How many factors
Its not a privacy concern directly, but everyone should have two-factor authentication turned on (we will reference it as 2fa going forward.) While it more squarely lands in the best practices defaults for online account security settings, we are going to have it here as well; security and privacy can go hand in hand. In short, 2fa is something you have! It can be an SMS sent to your mobile phone or a code generated by an authenticator app.
Every account you have online should leverage 2fa. Your Google, Facebook, Microsoft, Sony, Blizzard account, and yes, even your bank! There are a lot of writeups on this subject online, so we won’t get into it too deep, but having multiple authentication types associated with your account helps to protect you. It is not likely that someone is going to compromise both your password AND your mobile phone; if they do, you are more than likely to have bigger problems than just securing your online identity.

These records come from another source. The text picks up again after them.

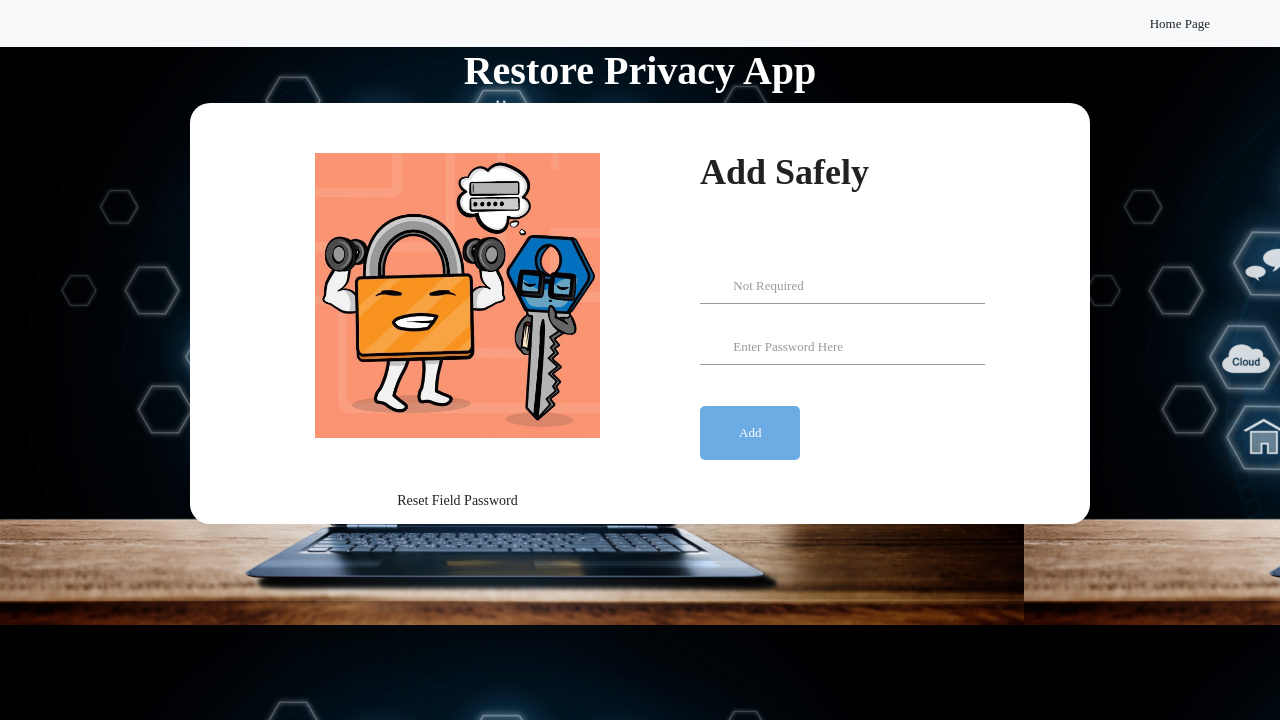
Repository: Sunil-731820/AllWorkingModels
Page: http://localhost/PasswordManagerApp/AddPassword.jsp
These files come from the project's save history. The page is drawn as it stood at one moment and after the next save; the edit follows.
The browser window is 1280 px wide. The pictures show the whole page.
Some web fonts or font styles are not loaded; a fallback is used. Some web libraries are served in a nearby version. The page is served by Tomcat 9.

Above is the page before, as saved 2022-09-27 07:32:07.

After the next save:
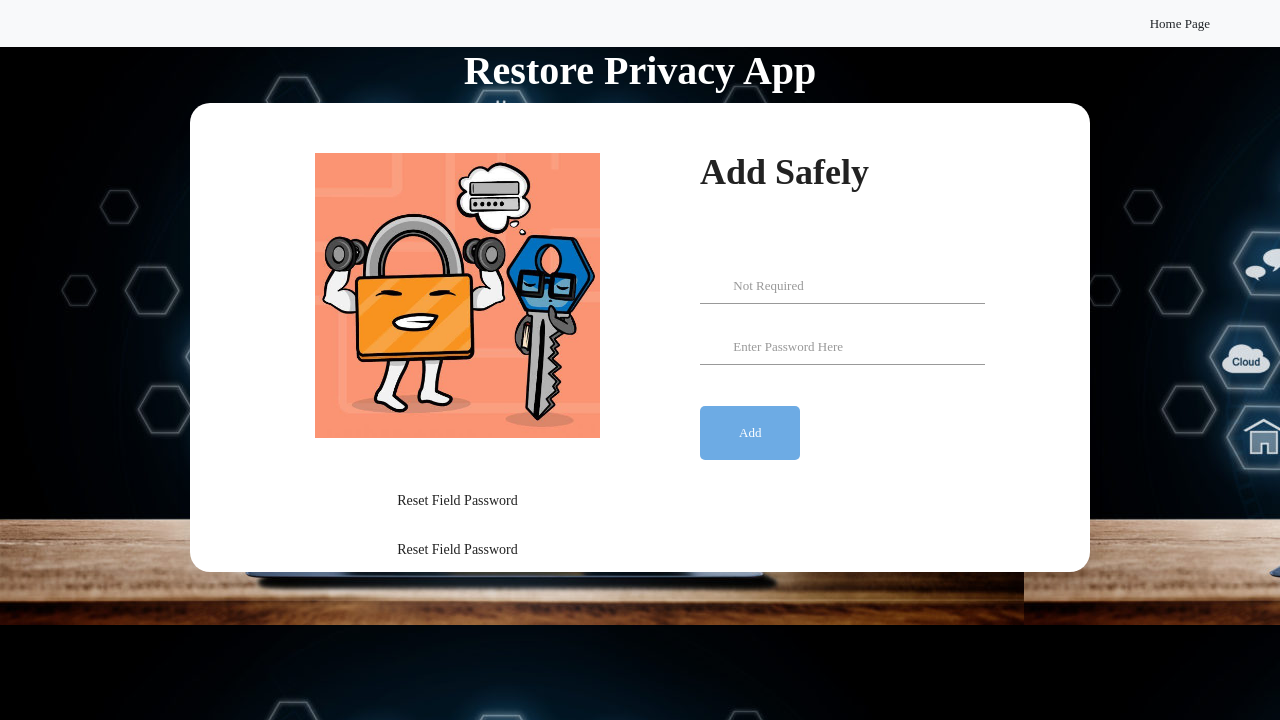
Saved 80 min 45 s later.
--- a/PasswordManagerApp/src/main/webapp/AddPassword.jsp
+++ b/PasswordManagerApp/src/main/webapp/AddPassword.jsp
@@ -74,6 +74,7 @@
                     <div class="signin-content">
                         <div class="signin-image">
                             <figure><img src="img/addPassImg.jpg" alt="sing up image"></figure>
+                            <a href="AddPassword.jsp" class="signup-image-link">Reset Field Password </a>&nbsp;&nbsp;&nbsp;&nbsp;&nbsp;
                             <a href="AddPassword.jsp" class="signup-image-link">Reset Field Password </a>
                         </div>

Most people are going to find enabling SMS 2fa to be the easiest and less error-prone way to receive an authenticator code to add a layer of security to your account. If you do not have good cell coverage or have it built into your threat model not to trust SMS 2f,a then an authenticator app is the way to go. There are a lot of different authenticator apps out there, and they all pretty much work the same with some having more features than the other. While your specific service may work better with their brand of authenticator, notable ones being Microsoft and Blizzard, pretty much any authenticator app can be used as a replacement for SMS. We here at Elite X Computing prefer the Authy app.

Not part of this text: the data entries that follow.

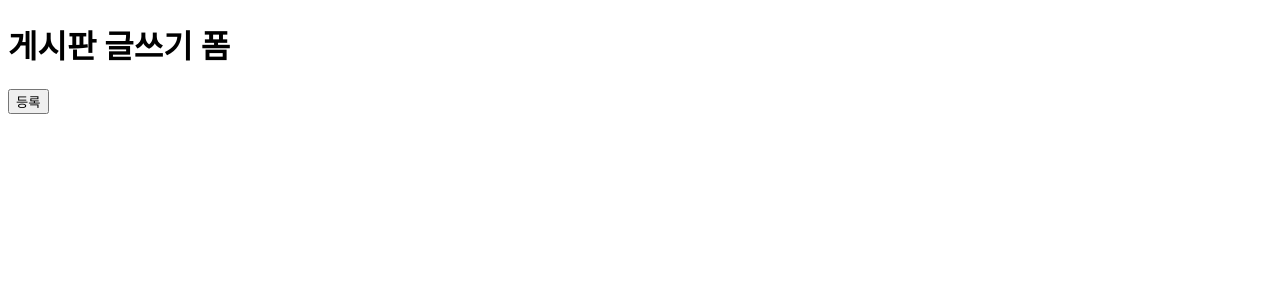
Repository: nsj2204/spring2
Page: http://localhost/ex01/board/write.do
These files come from the project's save history. The page is drawn as it stood at one moment and after the next save; the edit follows.
The browser window is 1280 px wide. The pictures show the whole page.
The page is served by Tomcat 9.

Above is the page before, as saved 2023-04-06 01:29:40.

After the next save:
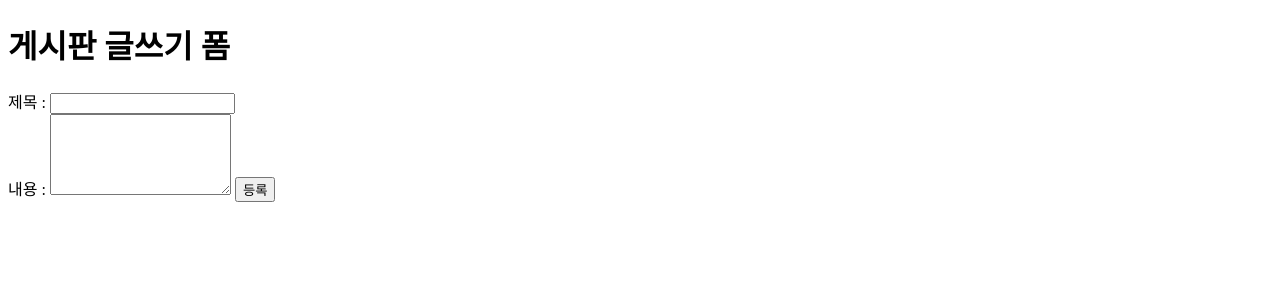
Saved 100 s later.
--- a/ex01/src/main/webapp/WEB-INF/views/board/write.jsp
+++ b/ex01/src/main/webapp/WEB-INF/views/board/write.jsp
@@ -9,6 +9,8 @@
 <body>
 <h1>게시판 글쓰기 폼</h1>
 <form action="write.do" method="post">
+제목 : <input name="title"><br/>
+내용 : <textarea rows="5" cols="content"></textarea>
 <button>등록</button>
 </form>
 </body>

In essence, get 2fa for all of the things! Seriously, do it now.
Privacy for Road Warriors
VPNs are a series of connections that allow your client (browser) and internet resources (website and services) to communicate. VPNs encrypt your traffic with either SSL, NNTPS, or LDAPS. While each of the different ways VPNs protect your connection, and we are talking about privacy, where you want to find a provider who does not keep or track any of your personal information and routinely cleans its access logs and DNS records. They also should have robust security best practices. You may have seen a lot of ads out there for one VPN provider or another, but our recommendation is ProtonVPN! It comes in macOS, and Windows flavors will support both iOS and android and has a terrific track record for privacy and security. Sure there are other great options like NordVPN and Private Internet Access. Do your reading up on the different ones and find one that suits your needs. A good VPN is especially useful for those who find themselves in coffee shops or getting access to the internet in hotel rooms a lot. Think of it as just one more layer of protection for all of your data when your computer or phone is in an unfamiliar place. It’s like, an internet bubble for your device!

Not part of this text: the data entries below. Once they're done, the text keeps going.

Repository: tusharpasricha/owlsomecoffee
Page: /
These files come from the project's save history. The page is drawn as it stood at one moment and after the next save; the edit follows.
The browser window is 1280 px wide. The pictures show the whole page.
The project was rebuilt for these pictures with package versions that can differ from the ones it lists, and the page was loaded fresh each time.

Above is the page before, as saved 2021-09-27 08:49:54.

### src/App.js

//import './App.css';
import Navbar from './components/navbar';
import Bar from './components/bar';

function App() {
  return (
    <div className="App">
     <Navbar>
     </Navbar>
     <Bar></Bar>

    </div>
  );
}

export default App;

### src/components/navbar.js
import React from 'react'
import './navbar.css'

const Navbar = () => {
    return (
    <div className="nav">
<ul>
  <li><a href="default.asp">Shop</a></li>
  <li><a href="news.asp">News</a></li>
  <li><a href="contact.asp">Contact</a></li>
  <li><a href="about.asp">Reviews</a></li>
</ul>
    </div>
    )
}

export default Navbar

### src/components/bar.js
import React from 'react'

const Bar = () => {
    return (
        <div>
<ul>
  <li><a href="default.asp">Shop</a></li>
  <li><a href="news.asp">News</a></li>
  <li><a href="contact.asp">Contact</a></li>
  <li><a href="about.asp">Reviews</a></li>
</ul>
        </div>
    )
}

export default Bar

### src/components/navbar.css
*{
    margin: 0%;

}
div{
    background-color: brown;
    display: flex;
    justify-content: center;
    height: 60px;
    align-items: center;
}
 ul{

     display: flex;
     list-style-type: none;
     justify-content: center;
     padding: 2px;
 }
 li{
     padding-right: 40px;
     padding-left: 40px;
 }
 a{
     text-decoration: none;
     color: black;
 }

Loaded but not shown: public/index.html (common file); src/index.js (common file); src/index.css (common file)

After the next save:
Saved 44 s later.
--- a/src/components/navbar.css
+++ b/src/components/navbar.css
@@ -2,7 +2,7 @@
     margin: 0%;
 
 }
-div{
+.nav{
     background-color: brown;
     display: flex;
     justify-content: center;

While we have briefly hit on what we consider the three pillars of internet privacy, we would love to hear from you in the comments any helpful hints or tips you may have on the subject! If you find yourself not feeling comfortable setting your PC up for security or need adware/malware or viruses removed, drop us a line, and we would be thrilled to assist you!